Source records
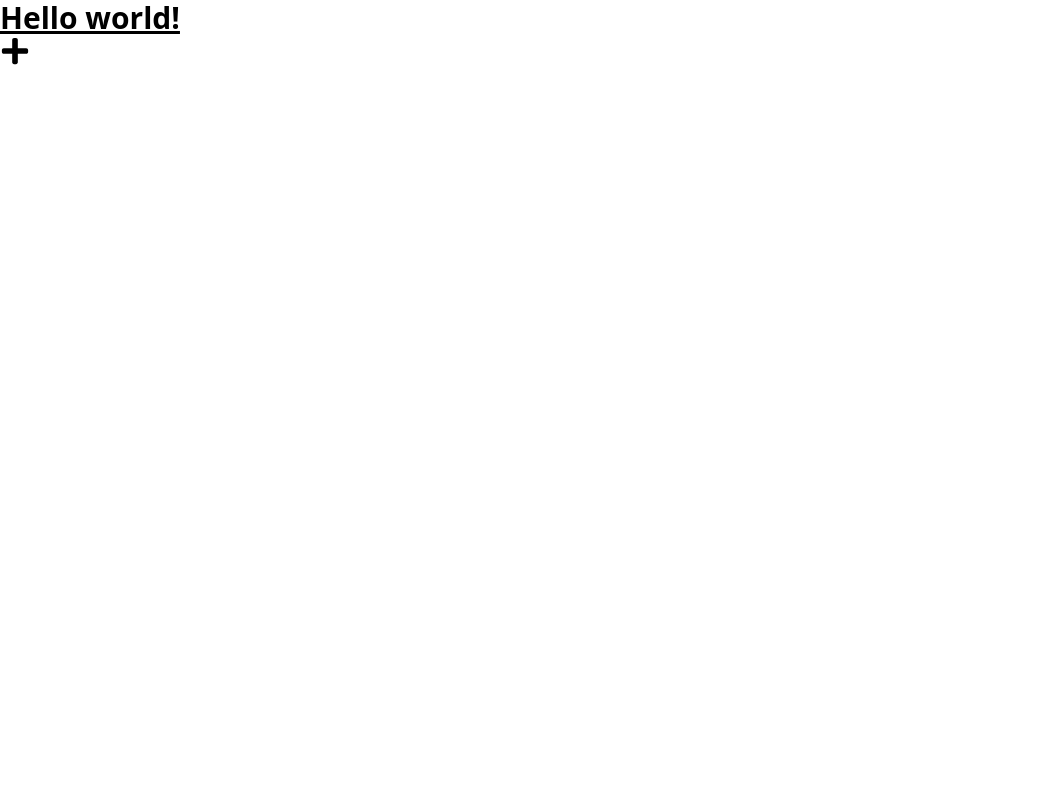
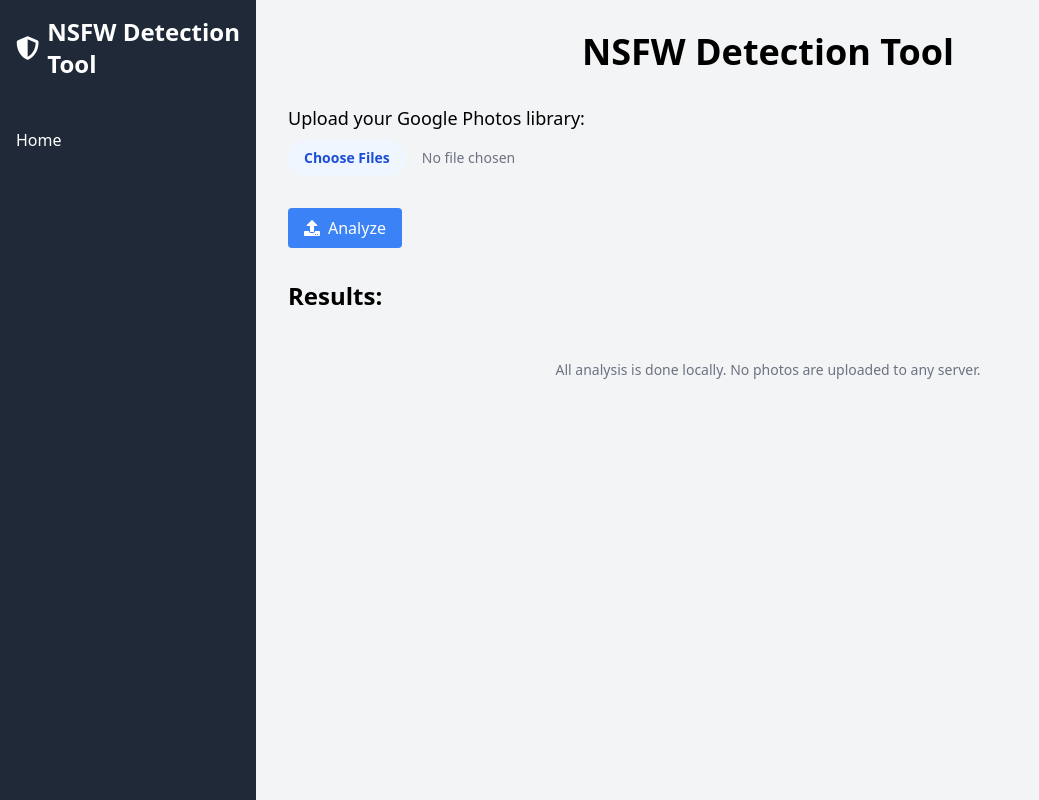
Before and after one commit to GPT-Engineer-App/nsfw-detective, a React (Vite) app: page / in a window 1280 px wide. Shown: the whole page, without its empty margins (0-1039 px from the left). Built offline with nearby package versions, Linux system fonts and the light colour scheme.

Commit message:
Implemented the main entry point for the NSFW Detection Tool, integrated NSFWJS for local detection, and updated the layout with a sidebar.

```diff
--- a/package.json
+++ b/package.json
@@ -11,6 +11,7 @@
   },
   "dependencies": {
     "html-to-image": "^1.11.11",
+    "nsfwjs": "^4.1.0",
     "react": "^18.2.0",
     "react-dom": "^18.2.0",
     "react-icons": "^4.12.0",
--- a/src/App.jsx
+++ b/src/App.jsx
@@ -1,12 +1,15 @@
 import { Route, BrowserRouter as Router, Routes } from "react-router-dom";
 import Index from "./pages/Index.jsx";
+import SidebarLayout from "./components/layouts/Sidebar.jsx";
 
 function App() {
   return (
     <Router>
-      <Routes>
-        <Route exact path="/" element={<Index />} />
-      </Routes>
+      <SidebarLayout>
+        <Routes>
+          <Route exact path="/" element={<Index />} />
+        </Routes>
+      </SidebarLayout>
     </Router>
   );
 }
--- /dev/null
+++ b/src/components/layouts/Sidebar.jsx
@@ -0,0 +1,29 @@
+import React from 'react';
+import { FaShieldAlt } from 'react-icons/fa';
+import { Link } from 'react-router-dom';
+
+const Sidebar = ({ children }) => {
+  return (
+    <div className="flex">
+      <aside className="w-64 bg-gray-800 text-white min-h-screen">
+        <div className="p-4 flex items-center">
+          <FaShieldAlt className="text-3xl mr-2" />
+          <span className="text-2xl font-bold">NSFW Detection Tool</span>
+        </div>
+        <nav className="mt-4">
+          <ul>
+            <li className="p-4 hover:bg-gray-700">
+              <Link to="/">Home</Link>
+            </li>
+            {/* Add more navigation items here if needed */}
+          </ul>
+        </nav>
+      </aside>
+      <main className="flex-1 p-4 bg-gray-100">
+        {children}
+      </main>
+    </div>
+  );
+};
+
+export default Sidebar;
--- a/src/pages/Index.jsx
+++ b/src/pages/Index.jsx
@@ -1,13 +1,77 @@
-// Complete the Index page component here
-import { FaPlus } from "react-icons/fa"; // example - use react-icons/fa for icons
+import React, { useState } from 'react';
+import { FaUpload, FaSpinner } from 'react-icons/fa';
+import NSFWJS from 'nsfwjs';
 
 const Index = () => {
-  // TODO: Create the website here!
+  const [photos, setPhotos] = useState([]);
+  const [results, setResults] = useState([]);
+  const [loading, setLoading] = useState(false);
+  const [error, setError] = useState(null);
+
+  const handleFileChange = (event) => {
+    setPhotos(Array.from(event.target.files));
+  };
+
+  const analyzePhotos = async () => {
+    setLoading(true);
+    setError(null);
+    try {
+      const model = await NSFWJS.load();
+      const results = await Promise.all(
+        photos.map(async (photo) => {
+          const img = new Image();
+          img.src = URL.createObjectURL(photo);
+          await img.decode();
+          const predictions = await model.classify(img);
+          return { photo, predictions };
+        })
+      );
+      setResults(results);
+    } catch (err) {
+      setError('An error occurred during the analysis.');
+    } finally {
+      setLoading(false);
+    }
+  };
+
   return (
-    <h1 className="text-3xl font-bold underline">
-      Hello world! <FaPlus />
-    </h1>
-  ); // example
+    <div className="container mx-auto p-4">
+      <header className="text-center mb-8">
+        <h1 className="text-4xl font-bold">NSFW Detection Tool</h1>
+      </header>
+      <section className="mb-8">
+        <label className="block mb-2 text-lg font-medium">Upload your Google Photos library:</label>
+        <input type="file" multiple accept="image/*" onChange={handleFileChange} className="block w-full text-sm text-gray-500 file:mr-4 file:py-2 file:px-4 file:rounded-full file:border-0 file:text-sm file:font-semibold file:bg-blue-50 file:text-blue-700 hover:file:bg-blue-100" />
+      </section>
+      <section className="mb-8">
+        <button onClick={analyzePhotos} className="bg-blue-500 text-white px-4 py-2 rounded hover:bg-blue-700 flex items-center">
+          {loading ? <FaSpinner className="animate-spin mr-2" /> : <FaUpload className="mr-2" />}
+          Analyze
+        </button>
+      </section>
+      {error && <div className="text-red-500 mb-4">{error}</div>}
+      <section>
+        <h2 className="text-2xl font-bold mb-4">Results:</h2>
+        <div className="grid grid-cols-1 md:grid-cols-3 lg:grid-cols-4 gap-4">
+          {results.map(({ photo, predictions }, index) => (
+            <div key={index} className="border p-2 rounded">
+              <img src={URL.createObjectURL(photo)} alt={`Photo ${index + 1}`} className="w-full h-auto mb-2" />
+              <div>
+                {predictions.map((prediction, i) => (
+                  <div key={i} className={`text-sm ${prediction.className === 'NSFW' ? 'text-red-500' : 'text-green-500'}`}>
+                    {prediction.className}: {(prediction.probability * 100).toFixed(2)}%
+                  </div>
+                ))}
+              </div>
+            </div>
+          ))}
+        </div>
+      </section>
+      <footer className="mt-8 text-center text-sm text-gray-500">
+        <p>All analysis is done locally. No photos are uploaded to any server.</p>
+      </footer>
+    </div>
+  );
 };
 
 export default Index;
```
Also changed, not shown: 1 other file (tests, documents, lock files or other folders).
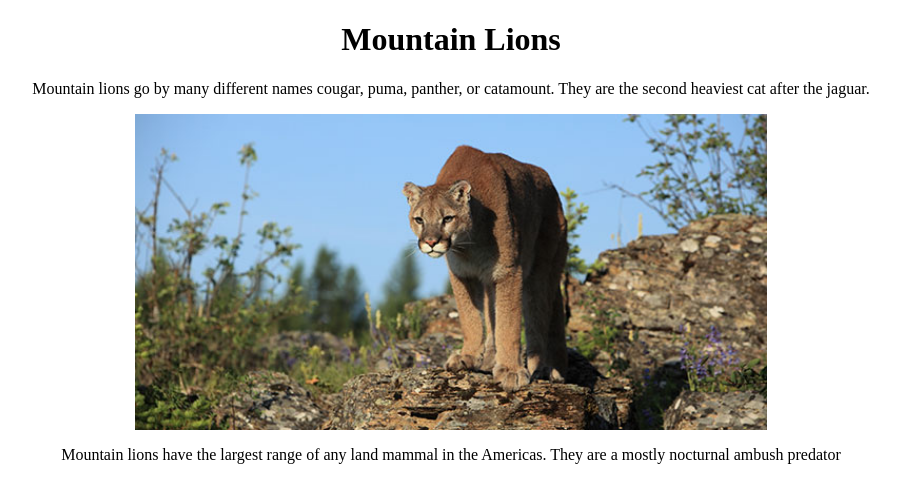
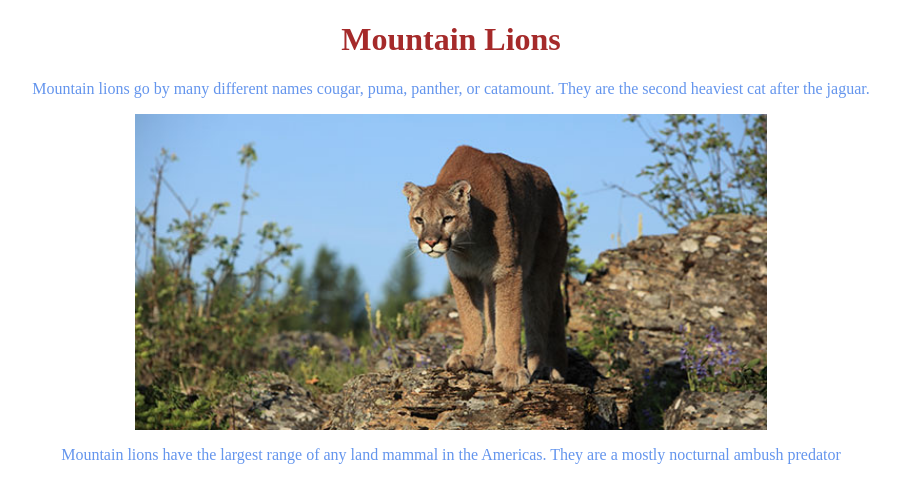
Before and after one commit to DerekBird/favoriteAnimal, a plain HTML site: page index.html in a window 1280 px wide. Shown: the whole page, without its empty margins (189-1089 px from the left). Drawn offline with Linux system fonts and the light colour scheme.

Commit message:
added color to text

```diff
--- a/style.css
+++ b/style.css
@@ -1,9 +1,11 @@
 .headline {
     text-align: center;
+    color: brown;
 }
 
 .paragraph {
     text-align: center;
+    color: cornflowerblue;
 }
 
 .image {
```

[Problem to solve]
Return every line of the records in which the word "center" is found.

[Solution]
+        <div className="p-4 flex items-center">
+      <header className="text-center mb-8">
+        <button onClick={analyzePhotos} className="bg-blue-500 text-white px-4 py-2 rounded hover:bg-blue-700 flex items-center">
+      <footer className="mt-8 text-center text-sm text-gray-500">
     text-align: center;
     text-align: center;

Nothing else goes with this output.